_Records for the exercise_:

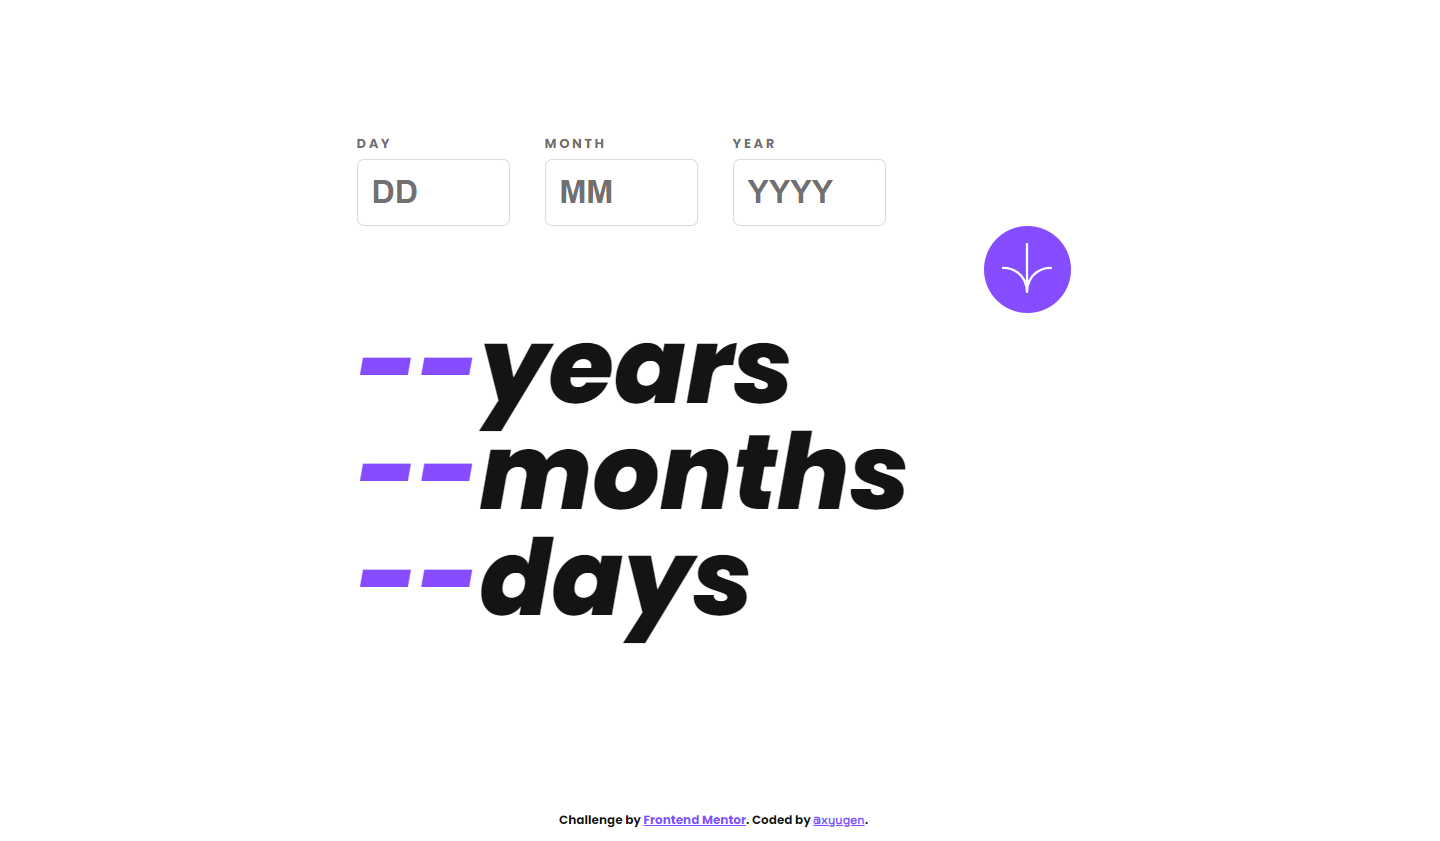
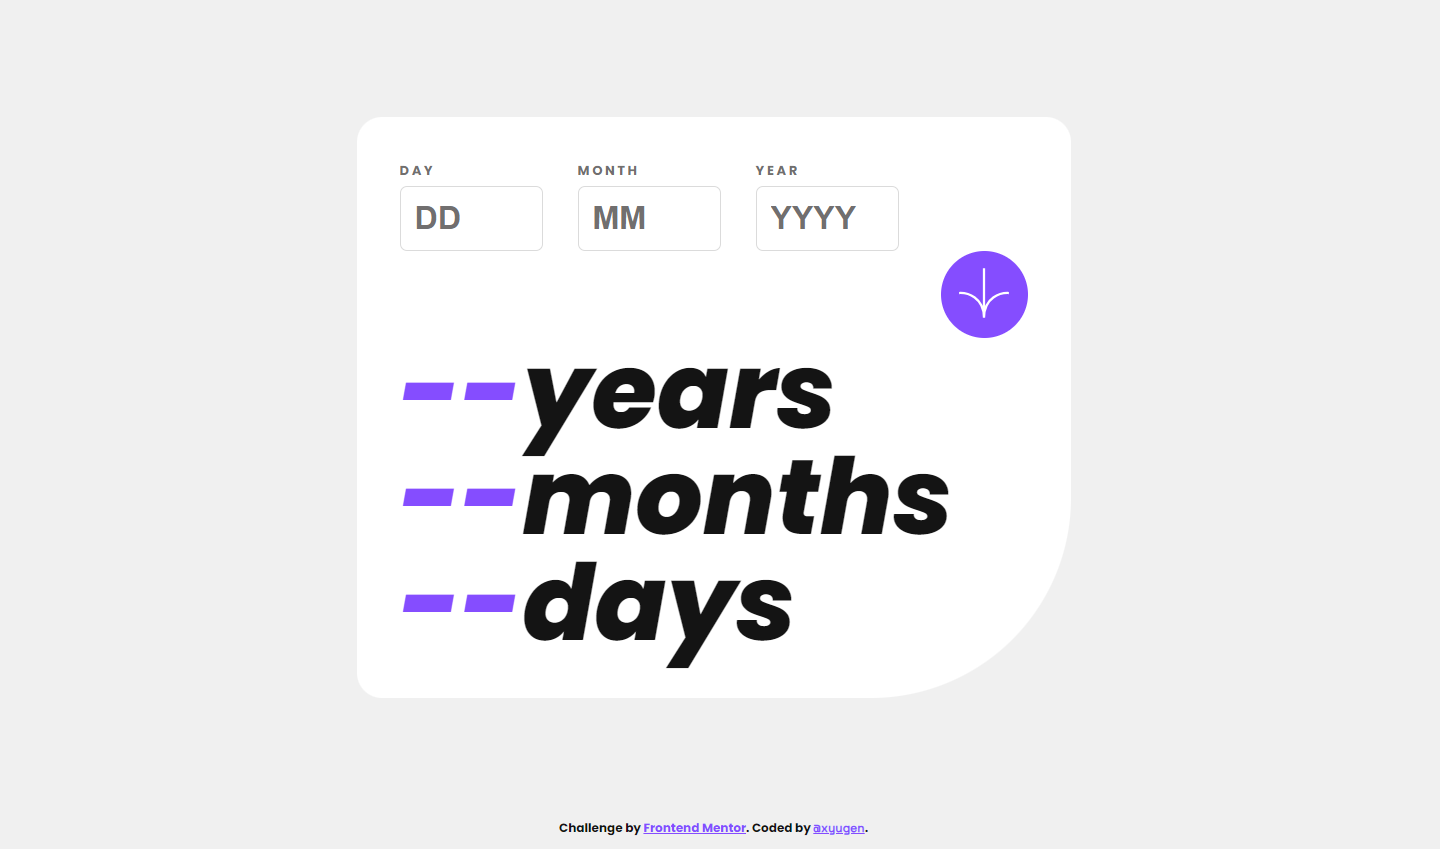
chore: cleanup and changed screenshot

diff --git a/src/style.sass b/src/style.sass
@@ -32,6 +32,9 @@ $transition: 0.15s
 $media-tablet: "only screen and (max-width: 590px)"
 $media-mobile: "only screen and (max-width: 375px)"
 
+*
+    box-sizing: border-box
+
 body
     font-family: $font-stack
     font-weight: $font-weight-bold
@@ -48,9 +51,9 @@ body
 
 .container
     width: 714px
-    height: 531px
+    height: 581px
     background: $color-white
-    padding: 42px 43px
+    padding: 44px 43px
     border-radius: 25px 25px 200px 25px
     .input
         display: flex
@@ -66,7 +69,7 @@ body
                 letter-spacing: $letter-spacing
             input
                 height: 65px
-                width: 123px
+                width: 143px
                 padding: 0 14px    
                 border-radius: 7px
                 border: 1px solid $color-light-gray !important
@@ -129,14 +132,20 @@ footer
 @media #{$media-tablet} 
     body
         font-size: $font-size-regular-mobile
+        width: 97vw
+        display: flex
     .container
         width: auto
         height: auto
+        padding: 42px 21px
+        margin: 0 6px
+        border-radius: 20px 20px 100px 20px
+        margin
         .input
             gap: 14px
             .input-field
                 input
-                    width: 68px
+                    width: 97px
                     height: 50px
                     font-size: $font-size-regular-mobile
                 .alert
@@ -155,29 +164,13 @@ footer
         .result
             font-size: $font-size-large-mobile
 
-@media #{$media-mobile} 
-    body
-        font-size: $font-size-regular-mobile
+@media #{$media-mobile}
     .container
-        width: auto
-        height: auto
         .input
             display: flex
             justify-content: center
-            gap: 14px
             .input-field
                 input
-                    width: 68px
-                    height: 50px
                     font-size: $font-size-regular-mobile
         .submit
             justify-content: center
-            #submit-btn
-                height: 71px
-                width: 71px
-                margin: 50px 0
-                #submit-img
-                    width: 42px
-                    height: 40px
-        .result
-            font-size: $font-size-large-mobile

diff --git a/src/style.css b/src/style.css
@@ -1,4 +1,8 @@
 @import url("https://fonts.googleapis.com/css2?family=Poppins:ital,wght@0,700;1,400;1,800&family=Space+Mono&display=swap");
+* {
+  box-sizing: border-box;
+}
+
 body {
   font-family: "Poppins", sans-serif;
   font-weight: 700;
@@ -16,9 +20,9 @@ body {
 
 .container {
   width: 714px;
-  height: 531px;
+  height: 581px;
   background: #FFFFFF;
-  padding: 42px 43px;
+  padding: 44px 43px;
   border-radius: 25px 25px 200px 25px;
 }
 .container .input {
@@ -38,7 +42,7 @@ body {
 }
 .container .input .input-field input {
   height: 65px;
-  width: 123px;
+  width: 143px;
   padding: 0 14px;
   border-radius: 7px;
   border: 1px solid #DBDBDB !important;
@@ -117,16 +121,21 @@ footer .attribution code {
 @media only screen and (max-width: 590px) {
   body {
     font-size: 19px;
+    width: 97vw;
+    display: flex;
   }
   .container {
     width: auto;
     height: auto;
+    padding: 42px 21px;
+    margin: 0 6px;
+    border-radius: 20px 20px 100px 20px;
   }
   .container .input {
     gap: 14px;
   }
   .container .input .input-field input {
-    width: 68px;
+    width: 97px;
     height: 50px;
     font-size: 19px;
   }
@@ -150,36 +159,14 @@ footer .attribution code {
   }
 }
 @media only screen and (max-width: 375px) {
-  body {
-    font-size: 19px;
-  }
-  .container {
-    width: auto;
-    height: auto;
-  }
   .container .input {
     display: flex;
     justify-content: center;
-    gap: 14px;
   }
   .container .input .input-field input {
-    width: 68px;
-    height: 50px;
     font-size: 19px;
   }
   .container .submit {
     justify-content: center;
-  }
-  .container .submit #submit-btn {
-    height: 71px;
-    width: 71px;
-    margin: 50px 0;
-  }
-  .container .submit #submit-btn #submit-img {
-    width: 42px;
-    height: 40px;
-  }
-  .container .result {
-    font-size: 57px;
   }
 }/*# sourceMappingURL=style.css.map */

diff --git a/index.html b/index.html
@@ -19,7 +19,7 @@
       </div>
       <div class="input-field month">
         <label for="input-month" id="month-label">MONTH</label>
-        <input type="number" class="data-input" id="input-month" name="month" placeholder="MM" maxlength="2" min="1" max="12" required />
+        <input type="number" class="data-input" id="input-month" name="month" placeholder="MM" min="1" max="12" required />
         <p class="alert" id="month-alert"></p>
       </div>
       <div class="input-field year">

_Goal of the exercise_:
Copy out each record word for word and omit any pictures.

_Answer box_:
chore: cleanup and changed screenshot

diff --git a/src/style.sass b/src/style.sass
@@ -32,6 +32,9 @@ $transition: 0.15s
 $media-tablet: "only screen and (max-width: 590px)"
 $media-mobile: "only screen and (max-width: 375px)"
 
+*
+    box-sizing: border-box
+
 body
     font-family: $font-stack
     font-weight: $font-weight-bold
@@ -48,9 +51,9 @@ body
 
 .container
     width: 714px
-    height: 531px
+    height: 581px
     background: $color-white
-    padding: 42px 43px
+    padding: 44px 43px
     border-radius: 25px 25px 200px 25px
     .input
         display: flex
@@ -66,7 +69,7 @@ body
                 letter-spacing: $letter-spacing
             input
                 height: 65px
-                width: 123px
+                width: 143px
                 padding: 0 14px    
                 border-radius: 7px
                 border: 1px solid $color-light-gray !important
@@ -129,14 +132,20 @@ footer
 @media #{$media-tablet} 
     body
         font-size: $font-size-regular-mobile
+        width: 97vw
+        display: flex
     .container
         width: auto
         height: auto
+        padding: 42px 21px
+        margin: 0 6px
+        border-radius: 20px 20px 100px 20px
+        margin
         .input
             gap: 14px
             .input-field
                 input
-                    width: 68px
+                    width: 97px
                     height: 50px
                     font-size: $font-size-regular-mobile
                 .alert
@@ -155,29 +164,13 @@ footer
         .result
             font-size: $font-size-large-mobile
 
-@media #{$media-mobile} 
-    body
-        font-size: $font-size-regular-mobile
+@media #{$media-mobile}
     .container
-        width: auto
-        height: auto
         .input
             display: flex
             justify-content: center
-            gap: 14px
             .input-field
                 input
-                    width: 68px
-                    height: 50px
                     font-size: $font-size-regular-mobile
         .submit
             justify-content: center
-            #submit-btn
-                height: 71px
-                width: 71px
-                margin: 50px 0
-                #submit-img
-                    width: 42px
-                    height: 40px
-        .result
-            font-size: $font-size-large-mobile

diff --git a/src/style.css b/src/style.css
@@ -1,4 +1,8 @@
 @import url("https://fonts.googleapis.com/css2?family=Poppins:ital,wght@0,700;1,400;1,800&family=Space+Mono&display=swap");
+* {
+  box-sizing: border-box;
+}
+
 body {
   font-family: "Poppins", sans-serif;
   font-weight: 700;
@@ -16,9 +20,9 @@ body {
 
 .container {
   width: 714px;
-  height: 531px;
+  height: 581px;
   background: #FFFFFF;
-  padding: 42px 43px;
+  padding: 44px 43px;
   border-radius: 25px 25px 200px 25px;
 }
 .container .input {
@@ -38,7 +42,7 @@ body {
 }
 .container .input .input-field input {
   height: 65px;
-  width: 123px;
+  width: 143px;
   padding: 0 14px;
   border-radius: 7px;
   border: 1px solid #DBDBDB !important;
@@ -117,16 +121,21 @@ footer .attribution code {
 @media only screen and (max-width: 590px) {
   body {
     font-size: 19px;
+    width: 97vw;
+    display: flex;
   }
   .container {
     width: auto;
     height: auto;
+    padding: 42px 21px;
+    margin: 0 6px;
+    border-radius: 20px 20px 100px 20px;
   }
   .container .input {
     gap: 14px;
   }
   .container .input .input-field input {
-    width: 68px;
+    width: 97px;
     height: 50px;
     font-size: 19px;
   }
@@ -150,36 +159,14 @@ footer .attribution code {
   }
 }
 @media only screen and (max-width: 375px) {
-  body {
-    font-size: 19px;
-  }
-  .container {
-    width: auto;
-    height: auto;
-  }
   .container .input {
     display: flex;
     justify-content: center;
-    gap: 14px;
   }
   .container .input .input-field input {
-    width: 68px;
-    height: 50px;
     font-size: 19px;
   }
   .container .submit {
     justify-content: center;
-  }
-  .container .submit #submit-btn {
-    height: 71px;
-    width: 71px;
-    margin: 50px 0;
-  }
-  .container .submit #submit-btn #submit-img {
-    width: 42px;
-    height: 40px;
-  }
-  .container .result {
-    font-size: 57px;
   }
 }/*# sourceMappingURL=style.css.map */

diff --git a/index.html b/index.html
@@ -19,7 +19,7 @@
       </div>
       <div class="input-field month">
         <label for="input-month" id="month-label">MONTH</label>
-        <input type="number" class="data-input" id="input-month" name="month" placeholder="MM" maxlength="2" min="1" max="12" required />
+        <input type="number" class="data-input" id="input-month" name="month" placeholder="MM" min="1" max="12" required />
         <p class="alert" id="month-alert"></p>
       </div>
       <div class="input-field year">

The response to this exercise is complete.